The cobblestone streets are lined with little shops, and I want to wander into every last one. Several restaurants beckon. Part of the town includes the remains of a castle. This is the town the producers have chosen to be the backdrop for Moriah’s shop and I can absolutely see why.
The place is so picturesque it feels like there should be background music, and I should be dancing down the cobblestone streets, singing a Walt Disney tune as little blue birds fly, chirping happily, around my head.
We find our Airbnb which is just a few steps from the town square, or in this case, the town “round.” The house where we are staying is more than three hundred years old. We continue to use the Google Translate to talk with our hostess, who demonstrates the intricacies of using her kitchen and shows us the rest of the house. We mention to her that her house is older than our country. She seems unimpressed.

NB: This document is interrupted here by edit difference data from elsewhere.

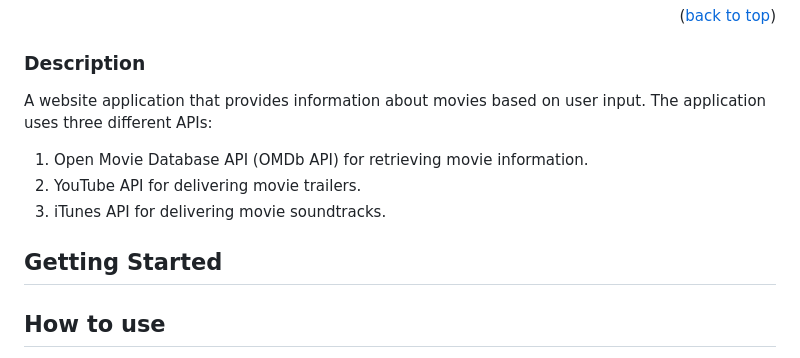
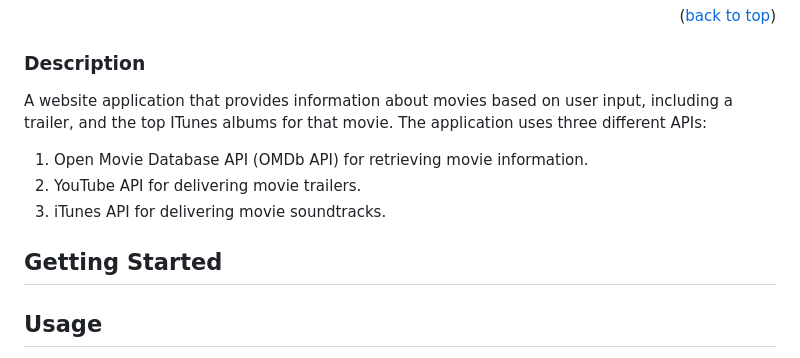
Before and after one commit to fl4viooliveira/find-your-movie, a Markdown page: README.md, the part around the change printed below. Drawn GitHub-style.

```diff
--- a/README.md
+++ b/README.md
@@ -81,7 +81,7 @@
 
 ### Description
 
-A website application that provides information about movies based on user input. The application uses three different APIs:
+A website application that provides information about movies based on user input, including a trailer, and the top ITunes albums for that movie. The application uses three different APIs:
 
   <ol>
     <li>
@@ -95,6 +95,6 @@ A website application that provides information about movies based on user input
 
 ## Getting Started
 
-## How to use
+## Usage
   <ul>
     <li>
```
Also changed, not shown: other parts of README.md (+18 -7 lines).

Of course, the place has been modernized with plumbing and electricity, but I’m thinking the thick stone walls have had to make this a miserable place to live in earlier times. The living room is practically overwhelmed with a giant fireplace. I wonder how hard it must have been to live here three-hundred years ago, trying to heat and cook with only this fireplace. The stone walls would have been chilly and damp in the winter and probably permanently smudged with soot.
She’s very friendly, and we’re grateful for the milk, eggs, butter, and the cake she baked us. I keep waiting for the rudeness and contempt for Americans to show itself, but we never see any of that. I’m wondering if it might be the difference between the rural areas of France, grateful for American dollars, and Paris, where I imagine many people have grown weary of tourists.
The decorating theme in this house involves an interesting collection of puppets which she’s placed in various nooks and crannies, some of which I find a little startling.
If I could choose one place to live in Europe, this town would be it. I wonder what it would be like to live here and just write and write. I’m certain it would inspire all sorts of wonderful stories. So, just out of sheer curiosity (my kids would not be happy if I moved my baby-sitting self all the way to France) I start to look up prices of houses for sale within the town.
But I get distracted by a nearby castle I see on the realtor’s site. It’s beautiful and has lots and lots of turrets which everyone knows a castle should have. The price is listed for one and a half million dollars. Although that’s way out of my price range, it strikes me as surprisingly cheap considering how this listing is, you know, a castle! It also has thirteen bedrooms and NO bathrooms. I ponder the practicalities of that for a while.